Bassai Dai (Passai): Grappling Kata?

As discussed in an earlier posting, the Okinawan master, Sokon “Bushi” Matsumura was a central figure in developing the now familiar linear technique, at a time when most martial artists on Okinawa were still using the circular techniques of Chinese origin.  As discussed in that posting, Matsumura was also the head bodyguard to the King of Okinawa and the bodyguards (like all Okinawans) were not allowed to carry weapons by Japanese decree.

This left a situation where the bodyguards could end up fighting a superior number of assailants, who might also be armed.  That previous posting discussed how the linear technique would have helped take the fight to the opponents and dispatch them as quickly as possible (necessary when facing larger numbers). Continue reading “Bassai Dai (Passai): Grappling Kata?” »

Why Did Karate Develop It’s Linear Technique?

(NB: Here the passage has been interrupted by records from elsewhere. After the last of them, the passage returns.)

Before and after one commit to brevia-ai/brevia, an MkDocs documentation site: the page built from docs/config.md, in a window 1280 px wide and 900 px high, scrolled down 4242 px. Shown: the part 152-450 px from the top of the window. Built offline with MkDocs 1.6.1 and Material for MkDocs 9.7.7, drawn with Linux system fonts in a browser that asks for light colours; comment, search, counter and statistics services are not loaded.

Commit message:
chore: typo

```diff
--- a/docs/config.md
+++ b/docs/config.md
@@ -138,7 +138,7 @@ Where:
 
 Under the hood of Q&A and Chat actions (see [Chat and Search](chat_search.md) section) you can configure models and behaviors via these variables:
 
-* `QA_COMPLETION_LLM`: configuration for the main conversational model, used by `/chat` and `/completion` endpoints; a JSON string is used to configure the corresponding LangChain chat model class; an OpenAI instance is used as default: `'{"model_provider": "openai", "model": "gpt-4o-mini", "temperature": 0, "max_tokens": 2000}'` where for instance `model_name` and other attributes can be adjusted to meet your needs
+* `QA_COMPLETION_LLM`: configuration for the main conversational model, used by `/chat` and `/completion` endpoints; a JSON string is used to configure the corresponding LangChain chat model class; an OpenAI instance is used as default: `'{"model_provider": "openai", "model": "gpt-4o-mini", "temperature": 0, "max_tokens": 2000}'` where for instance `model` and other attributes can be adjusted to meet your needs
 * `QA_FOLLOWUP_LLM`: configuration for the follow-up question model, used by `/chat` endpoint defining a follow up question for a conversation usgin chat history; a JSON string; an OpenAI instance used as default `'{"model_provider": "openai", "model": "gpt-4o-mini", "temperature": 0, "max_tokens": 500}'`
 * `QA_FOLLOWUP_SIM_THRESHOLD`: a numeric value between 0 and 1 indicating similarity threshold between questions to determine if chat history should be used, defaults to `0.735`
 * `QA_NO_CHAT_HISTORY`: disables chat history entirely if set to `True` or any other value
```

Sometimes understanding the history of how certain techniques developed give a better idea of how those techniques can be applied in today’s world (where competition rules have clouded the issues).

Believed to be born in 1796, Sokon “Bushi” Matsumura was a martial arts fanatic and some would say genius.  He was known to be very clever, good at psychology and ruthless.  At the age of 14, he announced that he would become the greatest fighter on Okinawa; by the age of 25 he was widely accepted as having achieved this goal.

Master Soken Matsumura
Sokon “Bushi” Matsumura

Matsumura is a key figure in Karate history for 2 main reasons. Continue reading “Why Did Karate Develop It’s Linear Technique?” »